Almost immediately my son had taken out his wallet and had handed over a pound coin. The stranger continued talking and my son then handed over the rest of the change in his pockets, all 47p of it. At this point I intervened and the stranger quickly left, counting the money.
There was nothing particularly threatening about the stranger, he was reasonably well dressed and spoke in a calm albeit slightly urgent tone. Although the exchange
happened very quickly, probably less than a minute, it seemed like slow motion
as I tried to make sense of the situation and work out how I was going to intervene.
My son and I pieced things together; we established that the stranger had said he needed money to catch a train home as he was about £2 short of the fare. There was a fairly embarrassed silence between us for a moment whilst we both though about what had happened.
For me there was a deep sense of worry about vulnerability. Had my son been the
victim of a rip off merchant? Had the stranger played a vulnerable individual with a well rehearsed script “I need £2 for the train home”. A scam that worked on dozens of people every day?
If it was this easy, how was my son going to cope with situations like this throughout the rest of life? On the other hand, was he doing the right thing, being the Good Samaritan, helping a fellow traveller in distress?
I’ve mentioned this incident to a few friends with teenage children and we end up pondering the same questions? How do kids learn to deal with these sorts of challenges? How do they strike the right balance between compassion and indifference? Is the best way to learn from failure? Can we actually teach them anything or do they need to work it out for themselves?
My sense of anxiety around this has been heightened by my wife’s response, “oh my god, he could be in university halls this time next year, what will happen to him……..?” Calm down, he’ll work it out has been my response (he has to………… that’s life).
As it turned out my son and I had a very sensible and measured conversation about the incident later on. Drawing on experiences of my own and the experience of others we started to piece together an approach / strategy /coping mechanism (call it what you like), for how he might deal with people trying to take advantage of him (in whatever circumstances).
Hopefully this gives him some protection and doesn’t smother the generous and giving side of his nature, which some might think is a bit naive, but I think is one of his more endearing features (by the way he’s 6 foot 3 and built like a Grizzly Bear).
So what’s the PONT?

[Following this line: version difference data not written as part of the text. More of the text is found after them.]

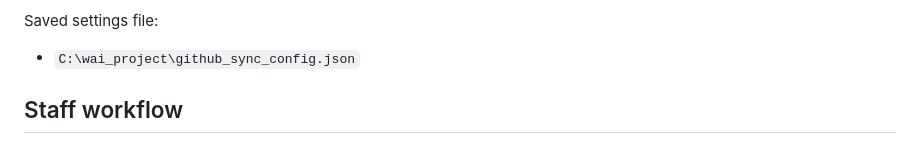
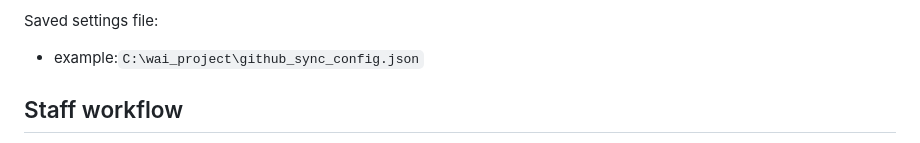
Before and after one commit to citizen-science-data-map/MappingProjectData, a Markdown page: README.md, the part around the change. Rendered like a GitHub page.

```diff
--- a/README.md
+++ b/README.md
@@ -71,7 +71,7 @@ Detailed steps:
 
 Saved settings file:
 
-- `C:\wai_project\github_sync_config.json`
+- example:`C:\wai_project\github_sync_config.json`
 
 ## Staff workflow
 
```
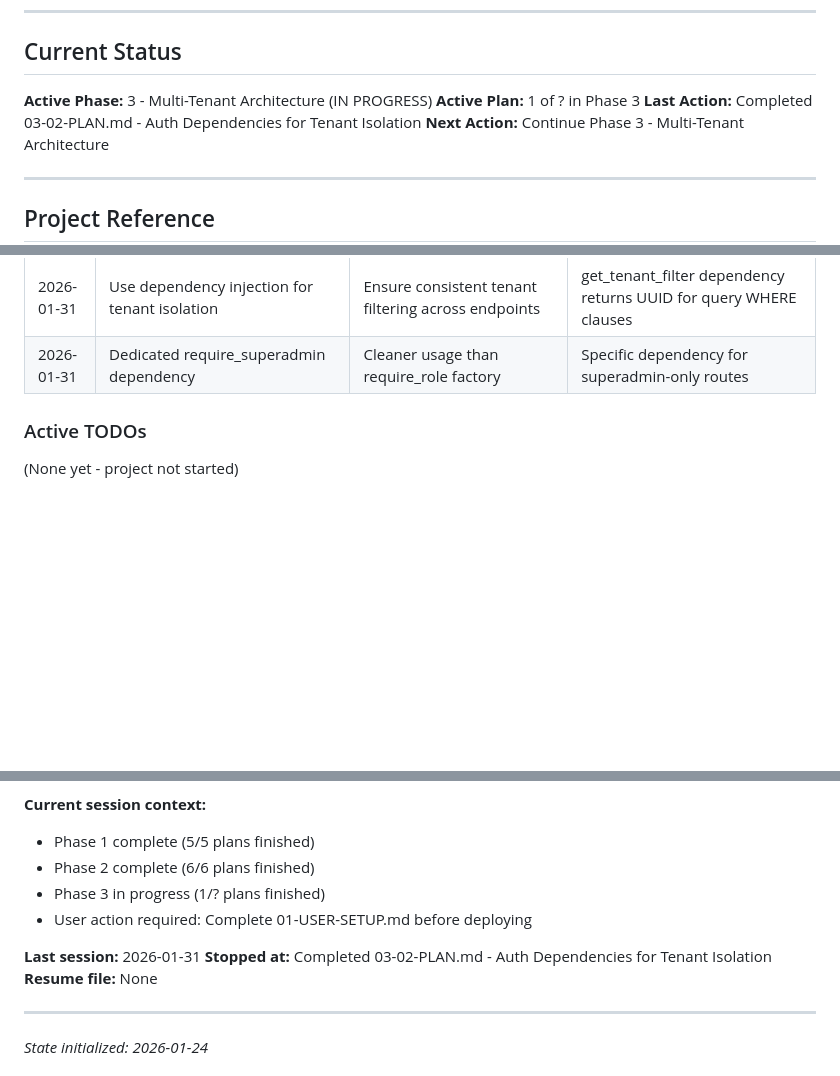
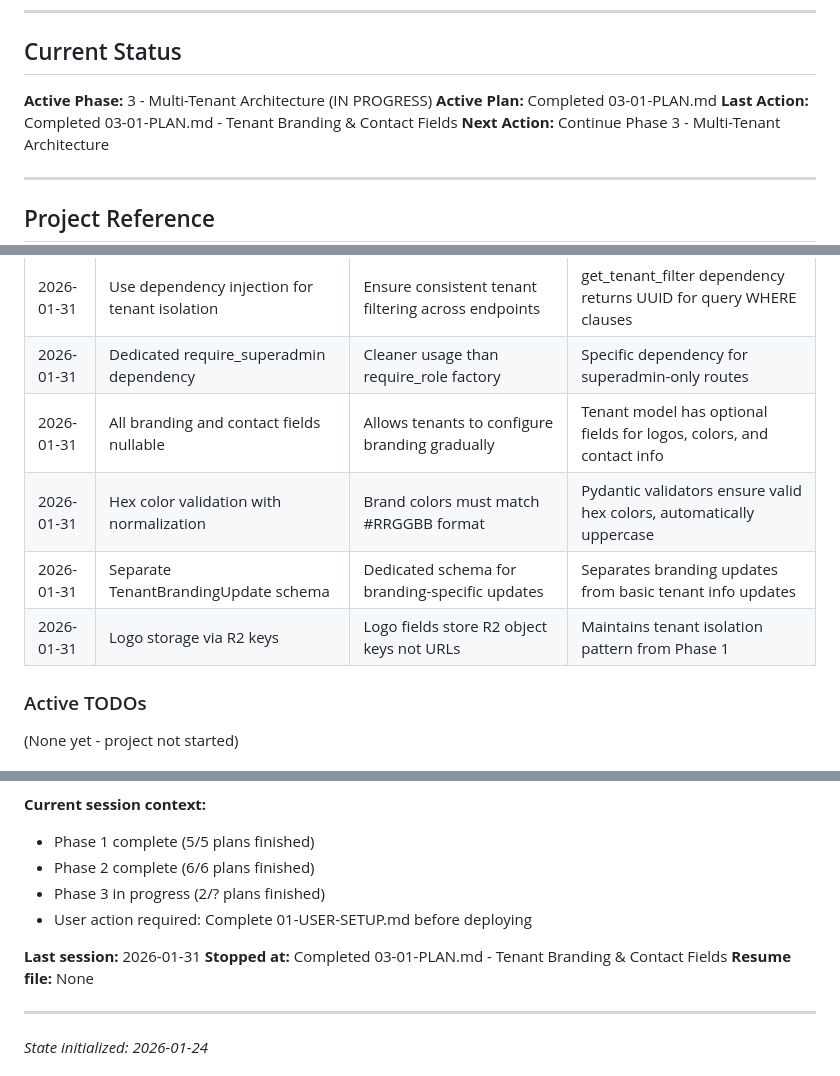
Before and after one commit to alecont1/relatorios, a Markdown page: .planning/STATE.md, 3 parts joined by grey strips. Drawn GitHub-style; blank space fills up the shorter version.

Commit message:
docs(03-01): complete Tenant Branding & Contact Fields plan
Tasks completed: 3/3
- Task 1: Extend Tenant model with branding and contact fields
- Task 2: Create Pydantic schemas for tenant operations
- Task 3: Create Alembic migration for tenant branding fields

SUMMARY: .planning/phases/03-multi-tenant-architecture/03-01-SUMMARY.md

```diff
--- a/.planning/STATE.md
+++ b/.planning/STATE.md
@@ -7,8 +7,8 @@
 ## Current Status
 
 **Active Phase:** 3 - Multi-Tenant Architecture (IN PROGRESS)
-**Active Plan:** 1 of ? in Phase 3
-**Last Action:** Completed 03-02-PLAN.md - Auth Dependencies for Tenant Isolation
+**Active Plan:** Completed 03-01-PLAN.md
+**Last Action:** Completed 03-01-PLAN.md - Tenant Branding & Contact Fields
 **Next Action:** Continue Phase 3 - Multi-Tenant Architecture
 
 ---
@@ -106,6 +106,10 @@
 | 2026-01-29 | Password verify in threadpool | Non-blocking Argon2 | run_in_threadpool for CPU-intensive ops |
 | 2026-01-31 | Use dependency injection for tenant isolation | Ensure consistent tenant filtering across endpoints | get_tenant_filter dependency returns UUID for query WHERE clauses |
 | 2026-01-31 | Dedicated require_superadmin dependency | Cleaner usage than require_role factory | Specific dependency for superadmin-only routes |
+| 2026-01-31 | All branding and contact fields nullable | Allows tenants to configure branding gradually | Tenant model has optional fields for logos, colors, and contact info |
+| 2026-01-31 | Hex color validation with normalization | Brand colors must match #RRGGBB format | Pydantic validators ensure valid hex colors, automatically uppercase |
+| 2026-01-31 | Separate TenantBrandingUpdate schema | Dedicated schema for branding-specific updates | Separates branding updates from basic tenant info updates |
+| 2026-01-31 | Logo storage via R2 keys | Logo fields store R2 object keys not URLs | Maintains tenant isolation pattern from Phase 1 |
 
 ### Active TODOs
 
@@ -154,11 +159,11 @@
 **Current session context:**
 - Phase 1 complete (5/5 plans finished)
 - Phase 2 complete (6/6 plans finished)
-- Phase 3 in progress (1/? plans finished)
+- Phase 3 in progress (2/? plans finished)
 - User action required: Complete 01-USER-SETUP.md before deploying
 
 **Last session:** 2026-01-31
-**Stopped at:** Completed 03-02-PLAN.md - Auth Dependencies for Tenant Isolation
+**Stopped at:** Completed 03-01-PLAN.md - Tenant Branding & Contact Fields
 **Resume file:** None
 
 ---
```
Also changed, not shown: other parts of .planning/STATE.md (+2 -1 lines), 1 other file.
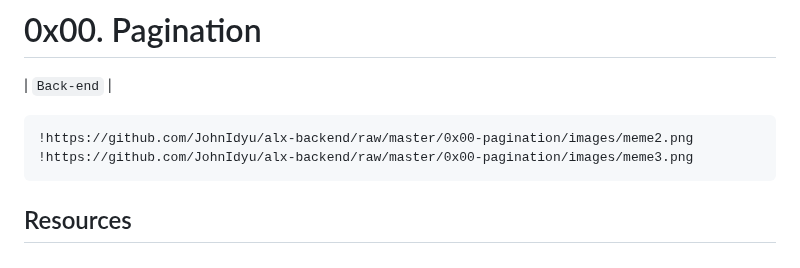
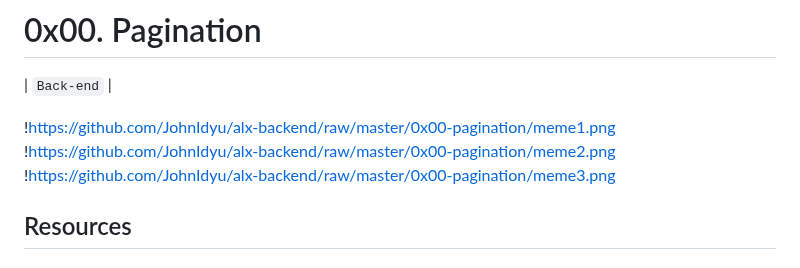
Before and after one commit to JohnIdyu/alx-backend, a Markdown page: 0x00-pagination/README.md, the part around the change. Drawn GitHub-style.

````diff
--- a/0x00-pagination/README.md
+++ b/0x00-pagination/README.md
@@ -2,10 +2,9 @@
 
 | `Back-end` |
 
-```!https://github.com/JohnIdyu/alx-backend/raw/master/0x00-pagination/images/meme1.png
-!https://github.com/JohnIdyu/alx-backend/raw/master/0x00-pagination/images/meme2.png
-!https://github.com/JohnIdyu/alx-backend/raw/master/0x00-pagination/images/meme3.png
-```
+!https://github.com/JohnIdyu/alx-backend/raw/master/0x00-pagination/meme1.png
+!https://github.com/JohnIdyu/alx-backend/raw/master/0x00-pagination/meme2.png
+!https://github.com/JohnIdyu/alx-backend/raw/master/0x00-pagination/meme3.png
 
 ## Resources
 
````
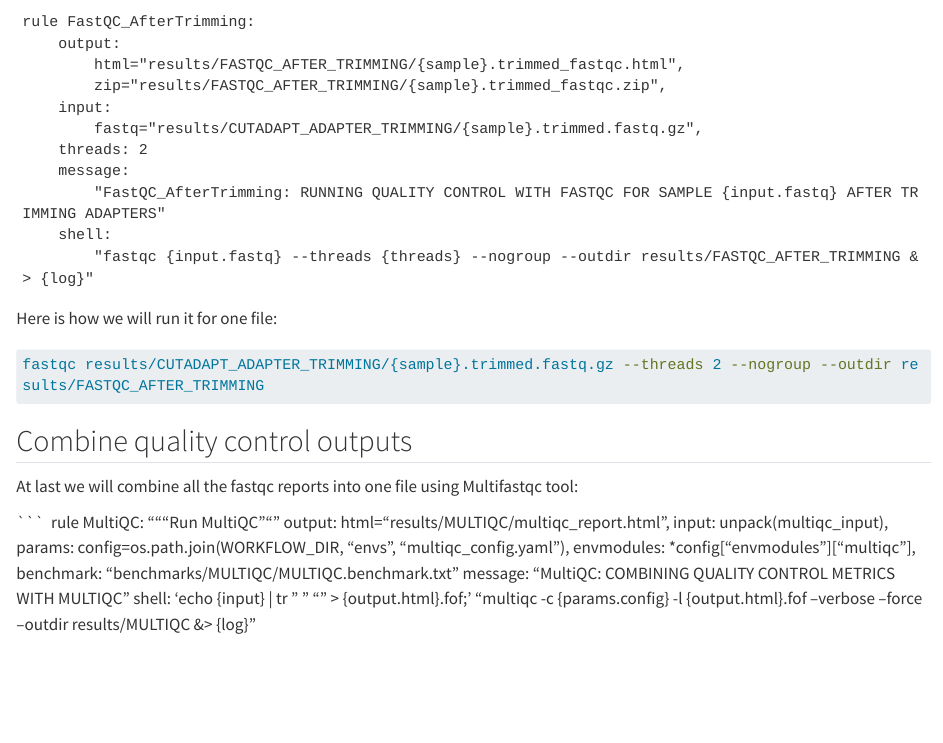
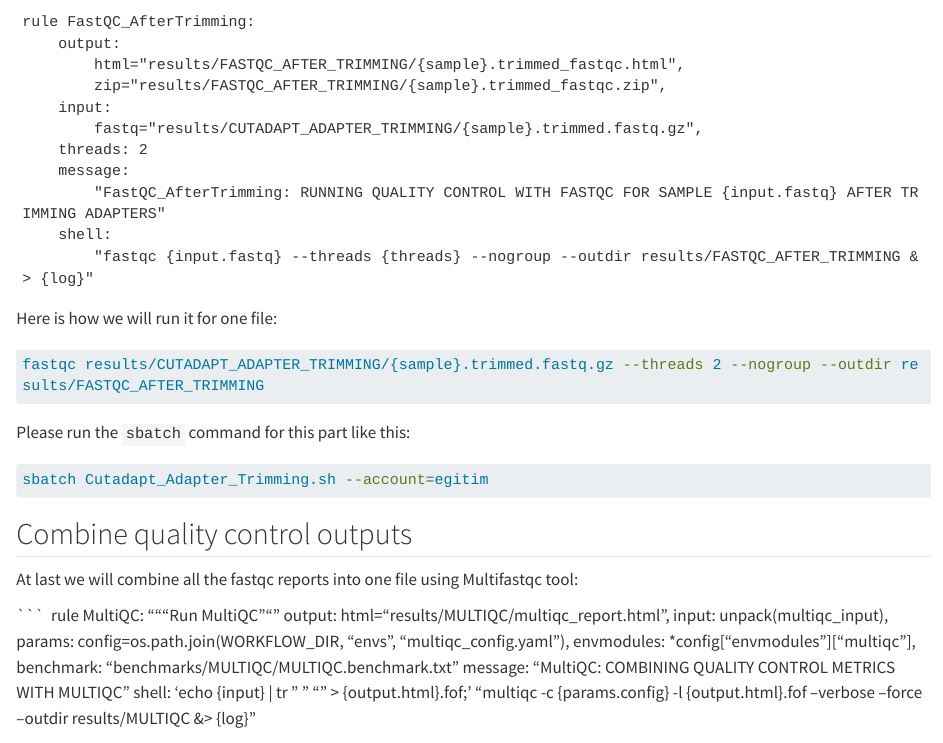
Before and after one commit to kirdoklab/aMeta-workshop, a Quarto document (qc.qmd): the page in a window 1100 px wide, from 1760 px down. Rendered offline with R 4.5, knitr and Pandoc in place of Quarto, with nearby package versions; long lines of code are wrapped.

Commit message:
cutadapt sbatch added

````diff
--- a/qc.qmd
+++ b/qc.qmd
@@ -109,6 +109,12 @@ Here is how we will run it for one file:
 ```bash
 fastqc results/CUTADAPT_ADAPTER_TRIMMING/{sample}.trimmed.fastq.gz --threads 2 --nogroup --outdir results/FASTQC_AFTER_TRIMMING
 ```
+Please run the `sbatch` command for this part like this:
+
+```bash
+sbatch Cutadapt_Adapter_Trimming.sh --account=egitim
+```
+
 
 ## Combine quality control outputs
 
````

- That could be the best £1.47 you’ll ever spend Son.
- Offer people practical help (food or buy the ticket) rather than hand over cash.
- Don’t ever become cynical and indifferent towards people who you could help.